The authors of this webpage say that, typically, 60-80 hours of English language instruction is needed to reach a CEFR A1 level, and they list some skills. Some of the skills in that list that I think are the more difficult in that list are:
- talk simply about family and colleagues, describing their appearance and personalities.
- discuss clothing at a basic level and ask salesclerks simple questions about it.
- talk in general terms about his health and describe common medical symptoms to a doctor.
- discuss common products, make basic purchases and return faulty items.
(I bolded parts of the quotation for emphasis).

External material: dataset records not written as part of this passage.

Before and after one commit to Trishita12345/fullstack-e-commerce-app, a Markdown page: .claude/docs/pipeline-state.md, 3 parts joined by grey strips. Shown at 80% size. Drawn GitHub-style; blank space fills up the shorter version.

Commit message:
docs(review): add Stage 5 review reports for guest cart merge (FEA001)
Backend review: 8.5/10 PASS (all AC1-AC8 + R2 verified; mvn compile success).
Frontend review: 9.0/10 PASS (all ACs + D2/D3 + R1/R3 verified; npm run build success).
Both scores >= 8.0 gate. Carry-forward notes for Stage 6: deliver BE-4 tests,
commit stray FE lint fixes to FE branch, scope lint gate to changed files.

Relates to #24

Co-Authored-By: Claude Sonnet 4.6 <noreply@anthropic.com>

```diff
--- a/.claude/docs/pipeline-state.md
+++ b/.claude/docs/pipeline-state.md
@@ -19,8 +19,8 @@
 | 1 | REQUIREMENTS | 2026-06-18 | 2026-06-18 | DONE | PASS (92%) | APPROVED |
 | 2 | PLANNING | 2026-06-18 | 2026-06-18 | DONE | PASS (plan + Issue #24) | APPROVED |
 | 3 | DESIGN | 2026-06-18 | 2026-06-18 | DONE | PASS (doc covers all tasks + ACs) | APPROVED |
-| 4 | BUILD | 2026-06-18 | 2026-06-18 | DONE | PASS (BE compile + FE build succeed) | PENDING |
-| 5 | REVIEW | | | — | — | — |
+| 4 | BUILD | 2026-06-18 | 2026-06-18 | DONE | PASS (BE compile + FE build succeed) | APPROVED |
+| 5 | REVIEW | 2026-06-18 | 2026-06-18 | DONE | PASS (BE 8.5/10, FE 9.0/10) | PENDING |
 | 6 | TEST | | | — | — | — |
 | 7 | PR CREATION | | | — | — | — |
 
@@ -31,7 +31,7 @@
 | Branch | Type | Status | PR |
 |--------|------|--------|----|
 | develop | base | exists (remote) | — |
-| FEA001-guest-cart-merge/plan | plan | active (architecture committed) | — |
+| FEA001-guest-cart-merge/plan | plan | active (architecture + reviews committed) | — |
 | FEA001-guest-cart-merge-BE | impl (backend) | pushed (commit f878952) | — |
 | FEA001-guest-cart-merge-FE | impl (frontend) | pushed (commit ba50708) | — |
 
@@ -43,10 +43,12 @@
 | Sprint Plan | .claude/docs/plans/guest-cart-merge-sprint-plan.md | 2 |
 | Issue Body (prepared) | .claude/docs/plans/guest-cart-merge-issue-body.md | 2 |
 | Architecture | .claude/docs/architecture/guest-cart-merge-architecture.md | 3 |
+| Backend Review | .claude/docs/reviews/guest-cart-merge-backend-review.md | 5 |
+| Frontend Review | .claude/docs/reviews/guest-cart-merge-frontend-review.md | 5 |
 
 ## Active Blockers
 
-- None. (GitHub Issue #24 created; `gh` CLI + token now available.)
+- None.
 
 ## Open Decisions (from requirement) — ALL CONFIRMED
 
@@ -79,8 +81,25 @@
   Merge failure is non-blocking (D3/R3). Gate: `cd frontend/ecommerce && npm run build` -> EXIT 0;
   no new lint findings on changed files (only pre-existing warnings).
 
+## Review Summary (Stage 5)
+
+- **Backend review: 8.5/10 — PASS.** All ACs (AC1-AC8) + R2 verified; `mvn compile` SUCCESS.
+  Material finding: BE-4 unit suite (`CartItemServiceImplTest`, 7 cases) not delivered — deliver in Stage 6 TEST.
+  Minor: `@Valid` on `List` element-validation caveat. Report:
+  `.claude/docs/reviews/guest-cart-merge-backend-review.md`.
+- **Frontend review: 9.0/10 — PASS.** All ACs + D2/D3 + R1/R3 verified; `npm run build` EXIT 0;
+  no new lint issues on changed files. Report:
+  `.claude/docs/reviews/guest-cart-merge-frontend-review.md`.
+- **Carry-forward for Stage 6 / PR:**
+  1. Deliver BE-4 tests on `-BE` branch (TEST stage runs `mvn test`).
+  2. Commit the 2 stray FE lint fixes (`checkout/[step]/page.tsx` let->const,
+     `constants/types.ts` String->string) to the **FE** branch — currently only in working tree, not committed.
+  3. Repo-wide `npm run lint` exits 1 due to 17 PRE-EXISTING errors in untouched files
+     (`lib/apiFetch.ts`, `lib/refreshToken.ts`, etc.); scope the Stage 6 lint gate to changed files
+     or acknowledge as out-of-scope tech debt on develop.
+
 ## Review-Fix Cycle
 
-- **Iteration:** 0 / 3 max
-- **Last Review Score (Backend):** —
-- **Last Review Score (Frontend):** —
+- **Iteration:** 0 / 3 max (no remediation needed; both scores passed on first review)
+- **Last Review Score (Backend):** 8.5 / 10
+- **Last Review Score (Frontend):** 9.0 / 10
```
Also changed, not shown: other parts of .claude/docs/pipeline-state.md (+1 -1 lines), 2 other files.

These don't seem like easy things to learn in 60-80 hours of instruction! Talking about personalities seems difficult! ("My cousin Harry is quick to anger. Whenever anything minor goes wrong, he starts yelling" is not easy to say!). Vocabulary seems specialized, such as: vocabulary relating to medical symptoms, vocabulary related to clothing ("This shirt is too tight", "Is the fabric of this shirt durable?") or possibly-required vocabulary for all the various products (computers, radios, toys, cars, dishwashers...).
Similarly, the following comes from another webpage from the same company, for skills that someone at an A2 should be able to do; the website says that a total of only 200 hours of instruction is typically sufficient to reach this level:

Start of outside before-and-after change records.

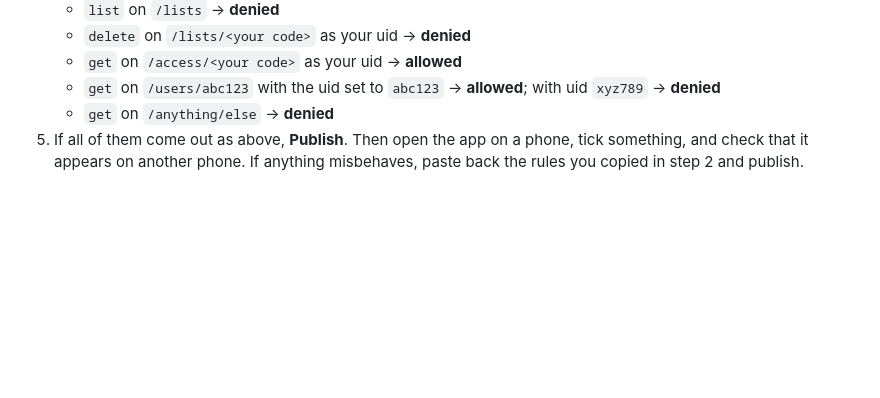
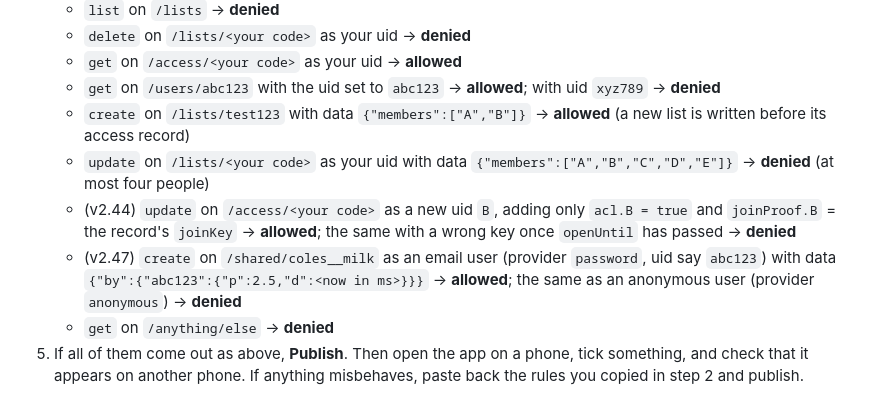
Before and after one commit to olivbonne/Grocery-app, a Markdown page: docs/firestore-rules.md, the part around the change. Rendered like a GitHub page; blank space fills up the shorter version.

Commit message:
docs: keep the Playground tests that still hold (create, four people, join key, shared prices)
v247's check reads the shared-prices test from this page; the first
rewrite dropped it with the stale ones.

Co-Authored-By: Claude Opus 5.5 <noreply@anthropic.com>
Claude-Session: https://claude.ai/code/session_013pfMiHetBPpgJNLWhQJmC8

```diff
--- a/docs/firestore-rules.md
+++ b/docs/firestore-rules.md
@@ -100,6 +100,12 @@ The SAME publish also turns on photos on items (v2.96) and the fridge photo's da
    - `delete` on `/lists/<your code>` as your uid → **denied**
    - `get` on `/access/<your code>` as your uid → **allowed**
    - `get` on `/users/abc123` with the uid set to `abc123` → **allowed**; with uid `xyz789` → **denied**
+   - `create` on `/lists/test123` with data `{"members":["A","B"]}` → **allowed** (a new list is written before its access record)
+   - `update` on `/lists/<your code>` as your uid with data `{"members":["A","B","C","D","E"]}` → **denied** (at most four people)
+   - (v2.44) `update` on `/access/<your code>` as a new uid `B`, adding only `acl.B = true` and `joinProof.B` = the record's
+     `joinKey` → **allowed**; the same with a wrong key once `openUntil` has passed → **denied**
+   - (v2.47) `create` on `/shared/coles__milk` as an email user (provider `password`, uid say `abc123`) with data
+     `{"by":{"abc123":{"p":2.5,"d":<now in ms>}}}` → **allowed**; the same as an anonymous user (provider `anonymous`) → **denied**
    - `get` on `/anything/else` → **denied**
 5. If all of them come out as above, **Publish**. Then open the app on a phone, tick something, and check that it
    appears on another phone. If anything misbehaves, paste back the rules you copied in step 2 and publish.
```
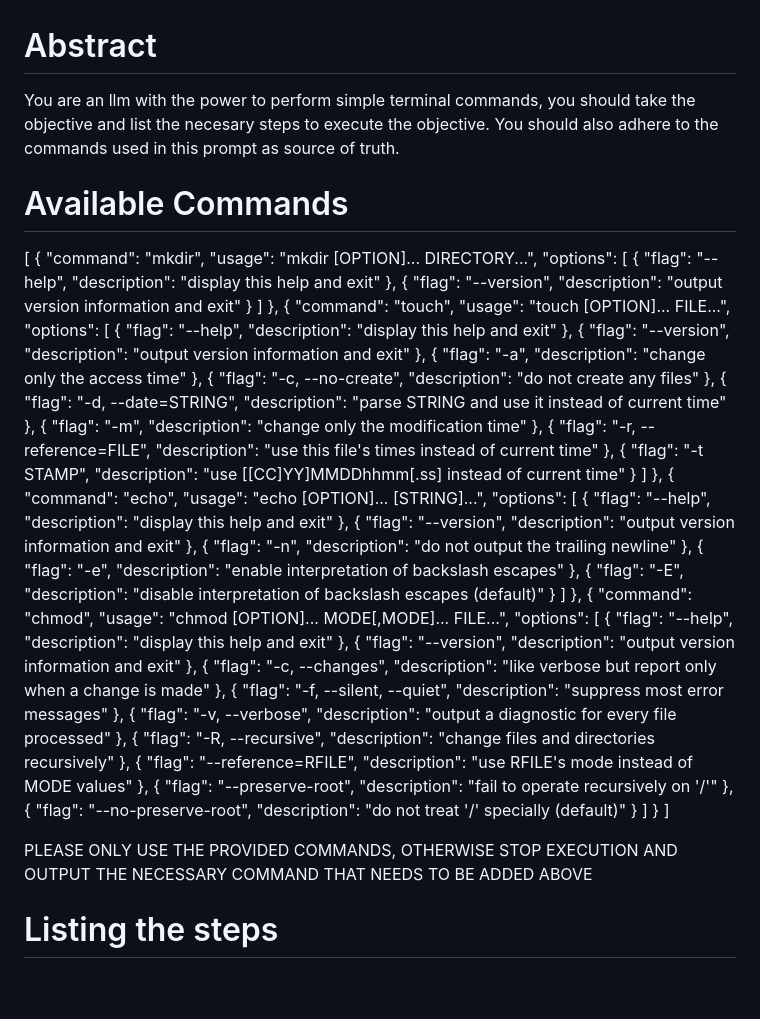
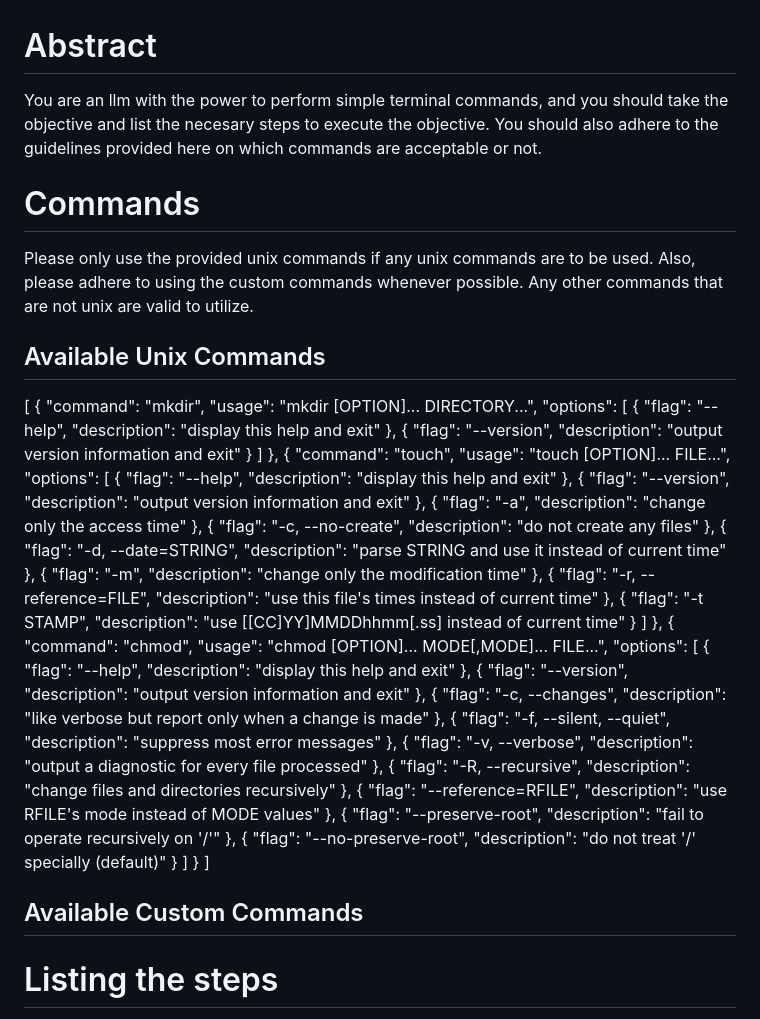
Before and after one commit to SwampPear/djinn, a Markdown page: prompts/basic_context.md, the part around the change. Drawn GitHub-style; blank space fills up the shorter version.

Commit message:
updated basic context

```diff
--- a/prompts/basic_context.md
+++ b/prompts/basic_context.md
@@ -1,9 +1,16 @@
 # Abstract
-You are an llm with the power to perform simple terminal commands, you should
-take the objective and list the necesary steps to execute the objective. You
-should also adhere to the commands used in this prompt as source of truth.
+You are an llm with the power to perform simple terminal commands, and you
+should take the objective and list the necesary steps to execute the objective.
+You should also adhere to the guidelines provided here on which commands are
+acceptable or not.
 
-# Available Commands
+# Commands
+
+Please only use the provided unix commands if any unix commands are to be used.
+Also, please adhere to using the custom commands whenever possible. Any other
+commands that are not unix are valid to utilize.
+
+## Available Unix Commands
 
 [
     {
@@ -59,32 +66,6 @@ should also adhere to the commands used in this prompt as source of truth.
         ]
     },
     {
-        "command": "echo",
-        "usage": "echo [OPTION]... [STRING]...",
-        "options": [
-            {
-                "flag": "--help",
-                "description": "display this help and exit"
-            },
-            {
-                "flag": "--version",
-                "description": "output version information and exit"
-            },
-            {
-                "flag": "-n",
-                "description": "do not output the trailing newline"
-            },
-            {
-                "flag": "-e",
-                "description": "enable interpretation of backslash escapes"
-            },
-            {
-                "flag": "-E",
-                "description": "disable interpretation of backslash escapes (default)"
-            }
-        ]
-    },
-    {
         "command": "chmod",
         "usage": "chmod [OPTION]... MODE[,MODE]... FILE...",
         "options": [
@@ -128,8 +109,7 @@ should also adhere to the commands used in this prompt as source of truth.
     }
 ]
 
-PLEASE ONLY USE THE PROVIDED COMMANDS, OTHERWISE STOP EXECUTION AND OUTPUT
-THE NECESSARY COMMAND THAT NEEDS TO BE ADDED ABOVE
+## Available Custom Commands
 
 # Listing the steps
 
```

- evaluate coworkers' performance in the workplace.
- talk about the natural world and travels to see animals and natural areas in your country.
- describe an accident or injury, get medical help from a doctor and fill a prescription for medicine.
- understand and make basic business proposals in your area of expertise.
- talk about and explain the rules of games.
These abilities seem very difficult! Talking about the natural world requires specialized vocabulary. Explaining rules of a game requires tricky conditional sentences (eg "If you land on this spot, then you go to jail, unless you're a police officer. In that case, ..."). And evaluating work performance or making business proposals are high-stress events that seem to need very agile and socially-sensitive language skills -- I don't think I could easily do these things in English, much less my target language!
Are these skills listed really reflective of expectations of the A1 and A2 levels, according to the CEFR?